Table I: Characteristics and outcome of patients included in this study.









No recurrence





No recurrence





No recurrence






 The most confirmatory diagnostic tool for inverted papilloma is tissue biopsy but in my opinion, we have many precautions; first, it is better to take a biopsy under endoscopic guidance with full equipped area to deal with epistaxis otherwise the risk of bleeding is high if the nasal mass was vascular such as hemangioma, angiofibroma,….etc. Secondly, to be careful if the mass extends superiorly towards the skull base because of the possibility of nasal encephalocele, therefore imaging in form of CT scan of para nasal sinuses with or without MRI of paranasal sinuses including anterior cranial fossa is mandatory to arrange before biopsy6.

 The treatment option for inverted papilloma of the paranasal sinuses is usually surgical resection either by open or endoscopic approach. Nowadays, the endoscope is favorable because of no facial scar and less hospital stay. In addition, the recurrence rate is 11-12%. However the patient needs regular follow up to detect any recurrence or malignant transformation7. This surgical intervention usually needs ipsilateral nasolacrimal duct surgery to ensure the patency of nasolacrimal system otherwise the patient will recover with ipsilateral epiphora8.

  The general steps in endoscopic medial wall maxillectomy are as follows: Removal of tumor till reach the middle meatus. Endoscopic uncinectomy with middle meatus antrostomy till reach the posterior wall of maxillary sinus (mega antrostomy) with anterior extension to sacrifice the ipsilateral nasolacrimal system in order to give good access to anterior wall of the maxillary sinus. Anterior and posterior ethmoidectomy with exploration of the skull base should be done. If the lesion reaches the frontal recess or frontal sinus, then endoscopic frontal recess approach is indicated.
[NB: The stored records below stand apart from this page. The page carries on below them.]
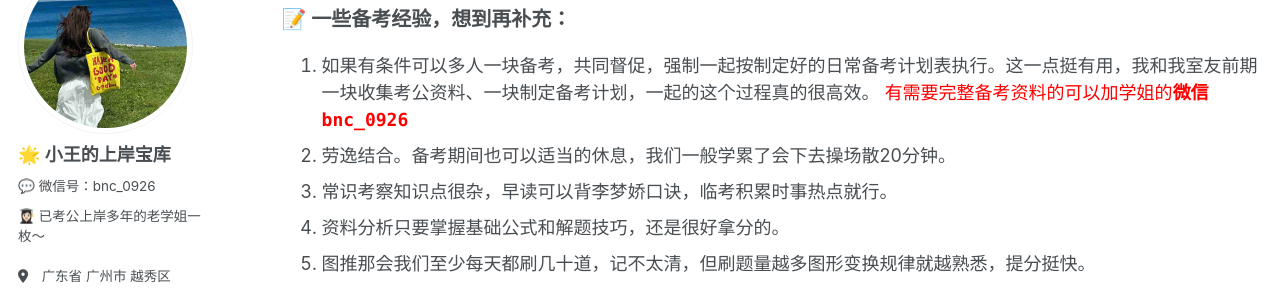
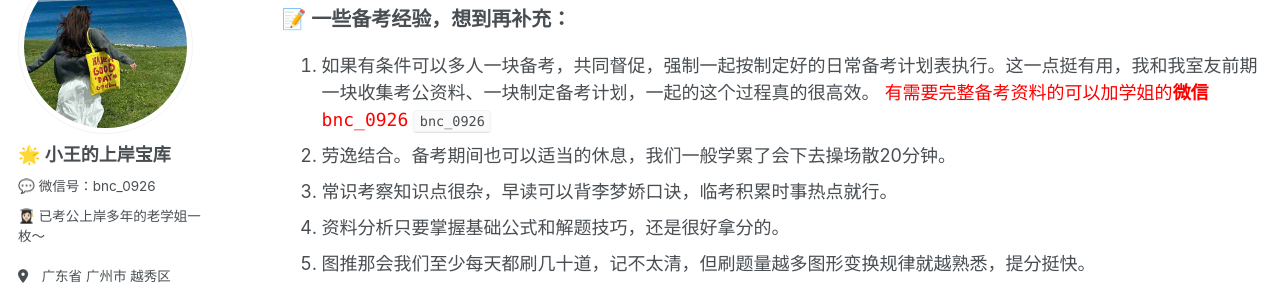
Before and after one commit to KnowledgeStoreVIP/GkStoreVIP.github.io, a Jekyll site: the page built from _pages/cv.md, in a window 1280 px wide and 900 px high, scrolled down 1349 px. Shown: the part 147-435 px from the top of the window. Built offline with Jekyll 4.4.1, drawn with Linux system fonts in a browser that asks for light colours; comment, search, counter and statistics services are not loaded.

Commit message:
Update cv.md

```diff
--- a/_pages/cv.md
+++ b/_pages/cv.md
@@ -56,7 +56,7 @@ redirect_from:
 📝 一些备考经验，想到再补充：
 </div>
 
-1. 如果有条件可以多人一块备考，共同督促，强制一起按制定好的日常备考计划表执行。这一点挺有用，我和我室友前期一块收集考公资料、一块制定备考计划，一起的这个过程真的很高效。    <span style = "color: red"> 有需要完整备考资料的可以加学姐的<span style = "font-weight: bold">微信</span> <code><b>bnc_0926</b></code> </span>
+1. 如果有条件可以多人一块备考，共同督促，强制一起按制定好的日常备考计划表执行。这一点挺有用，我和我室友前期一块收集考公资料、一块制定备考计划，一起的这个过程真的很高效。    <span style = "color: red"> 有需要完整备考资料的可以加学姐的<span style = "font-weight: bold">微信</span> <code>bnc_0926</code> </span> `bnc_0926`
 2. 劳逸结合。备考期间也可以适当的休息，我们一般学累了会下去操场散20分钟。
 3. 常识考察知识点很杂，早读可以背李梦娇口诀，临考积累时事热点就行。
 4. 资料分析只要掌握基础公式和解题技巧，还是很好拿分的。
```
Sphenoid sinusotomy is performed to ensure complete clear of the posterior part of the sinuses and to explore the skull base posteriorly in relation to the optic nerve and internal carotid artery.  Ipsilateral inferior turbinectomy and Ipilateral DCR with stent insertion should be considered.

 The possible complications of endoscopic medial wall maxillectomy are9:

  Intraoperative complications including; Anesthetic reaction, bleeding, penetration of lamina papyracea, CSF leak, naso-lacrimal system injury, and possible optic nerve & internal carotid artery injuries. 


   Immediate post-operative complications includes: Intra-orbital bleeding, and epistaxis.

   Early postoperative complications included: CSF leak, intracranial infections such as meningitis or brain abscess.

  Late complications includes: Adhesions and recurrence of the tumour.

Conclusion: The endoscopic medial wall maxillectomy as a surgical treatment modality for an inverted papilloma is considered as a safe and good surgical strategy to deal with this common paranasal tumor but it needs efficient endoscopic sinus surgeon with good knowledge of the endoscopic paranasal sinus anatomy.

1. Nader Sadeghi, Khalid Al-Sebeih, Sinonasal papillomas, https://emedicine. /article/862677-overview.
2. Brandon Scott Hopkins and Allen M. Seiden, Inverted papilloma,
3. Oisín Bugter, Dominiek André Monserez, Surgical management of inverted papilloma, Journal of Otolaryngology - Head & Neck Surgery. 46, Article number: 67, 2017.
4. Krouse J H. Develpoment of a staging system for inverted papilloma, Laryngoscope 2000; 110:965-968.
5. Danial Simmen, Nick jones. Manual of endoacopic sinus and skull base surgery, 2nd edition, chapter 17, extended endoscopic procedure p.315, 2014.
6- Brandon Scott Hopkins and Allen M. Seiden,  Inverted papilloma (48), Otolaryngology cases, P222, 2010,.
7. Kim Wah-See, Inverted papilloma, tumors of the nose and paranasal sinuses (14), Logan Turner’s Diseases of the nose, throat, and ear, 2016.
8. Wormald PJ, Endoscopic resection of tumor involving the maxillary sinus (16), endoscopic sinus surgery P200, 2013.
9. Nick Roland, Duncan McRae, Andrew Mc Combe, key topics in otolaryngology, third edition, p.124, 2019.